*Your assignment*:
Reproduce the data below exactly. Skip the pictures.

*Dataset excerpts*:
+---+
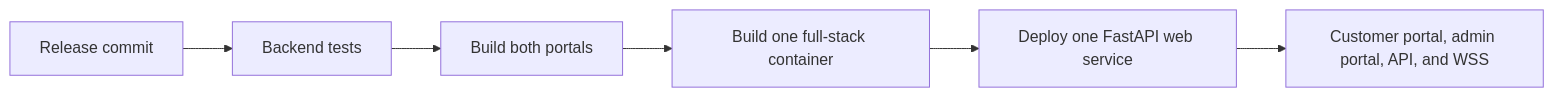
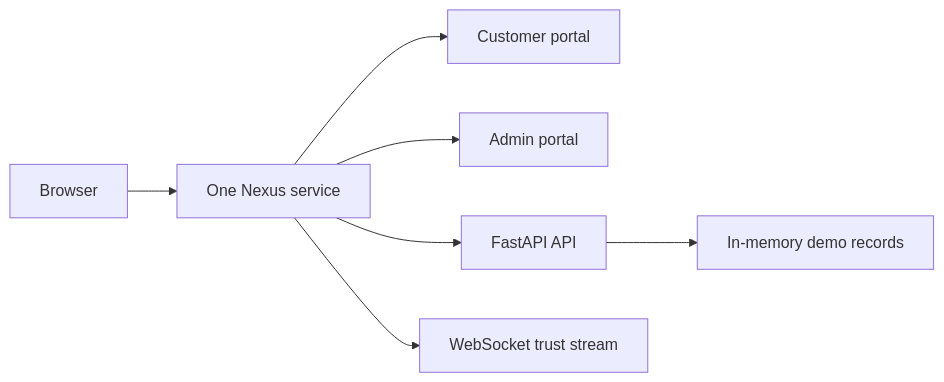
The diagram in README.md (Prashant44-cell/Nexus), drawn with Mermaid before and after one commit. The commit also changed other lines of this file and 8 other files, not shown here.

Commit message:
docs: rewrite full-stack deployment guide

````diff
--- a/README.md
+++ b/README.md
@@ -513,8 +19,9 @@
 ```mermaid
 flowchart LR
-    RELEASE[Release commit] --> TEST[Backend tests]
-    TEST --> BUILD[Build both portals]
-    BUILD --> CONTAINER[Build one full-stack container]
-    CONTAINER --> HOST[Deploy one FastAPI web service]
-    HOST --> PORTALS[Customer portal, admin portal, API, and WSS]
+    Browser[Browser] --> App[One Nexus service]
+    App --> Customer[Customer portal]
+    App --> Admin[Admin portal]
+    App --> API[FastAPI API]
+    App --> Trust[WebSocket trust stream]
+    API --> Demo[In-memory demo records]
 ```
````
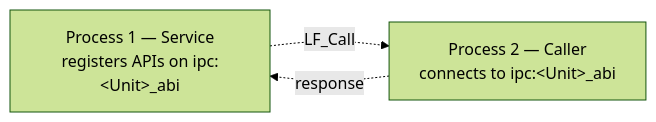
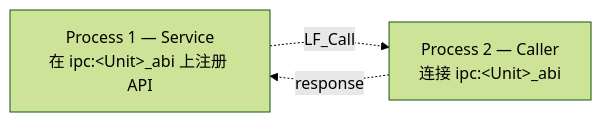
Before and after one commit to PassByYou888/LingoFuse-Tools: the first of 2 diagrams in src/pascal_c_to_abi/code_decl_to_abi_USER_GUIDE.md, drawn with Mermaid (forest theme). The commit also changed other lines of this file and 79 other files, not shown here.

````diff
--- a/src/pascal_c_to_abi/code_decl_to_abi_USER_GUIDE.md
+++ b/src/pascal_c_to_abi/code_decl_to_abi_USER_GUIDE.md
@@ -1320,7 +1207,7 @@
 ```mermaid
 flowchart LR
-    A["Process 1 — Service<br/>registers APIs on ipc:&lt;Unit&gt;_abi"]
-    B["Process 2 — Caller<br/>connects to ipc:&lt;Unit&gt;_abi"]
+    A["Process 1 — Service<br/>在 ipc:&lt;Unit&gt;_abi 上注册 API"]
+    B["Process 2 — Caller<br/>连接 ipc:&lt;Unit&gt;_abi"]
     A -. "LF_Call" .-> B
     B -. "response" .-> A
 ```
````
+---+
*Result for this task*:
The diagram in README.md (Prashant44-cell/Nexus), drawn with Mermaid before and after one commit. The commit also changed other lines of this file and 8 other files, not shown here.

Commit message:
docs: rewrite full-stack deployment guide

````diff
--- a/README.md
+++ b/README.md
@@ -513,8 +19,9 @@
 ```mermaid
 flowchart LR
-    RELEASE[Release commit] --> TEST[Backend tests]
-    TEST --> BUILD[Build both portals]
-    BUILD --> CONTAINER[Build one full-stack container]
-    CONTAINER --> HOST[Deploy one FastAPI web service]
-    HOST --> PORTALS[Customer portal, admin portal, API, and WSS]
+    Browser[Browser] --> App[One Nexus service]
+    App --> Customer[Customer portal]
+    App --> Admin[Admin portal]
+    App --> API[FastAPI API]
+    App --> Trust[WebSocket trust stream]
+    API --> Demo[In-memory demo records]
 ```
````
Before and after one commit to PassByYou888/LingoFuse-Tools: the first of 2 diagrams in src/pascal_c_to_abi/code_decl_to_abi_USER_GUIDE.md, drawn with Mermaid (forest theme). The commit also changed other lines of this file and 79 other files, not shown here.

````diff
--- a/src/pascal_c_to_abi/code_decl_to_abi_USER_GUIDE.md
+++ b/src/pascal_c_to_abi/code_decl_to_abi_USER_GUIDE.md
@@ -1320,7 +1207,7 @@
 ```mermaid
 flowchart LR
-    A["Process 1 — Service<br/>registers APIs on ipc:&lt;Unit&gt;_abi"]
-    B["Process 2 — Caller<br/>connects to ipc:&lt;Unit&gt;_abi"]
+    A["Process 1 — Service<br/>在 ipc:&lt;Unit&gt;_abi 上注册 API"]
+    B["Process 2 — Caller<br/>连接 ipc:&lt;Unit&gt;_abi"]
     A -. "LF_Call" .-> B
     B -. "response" .-> A
 ```
````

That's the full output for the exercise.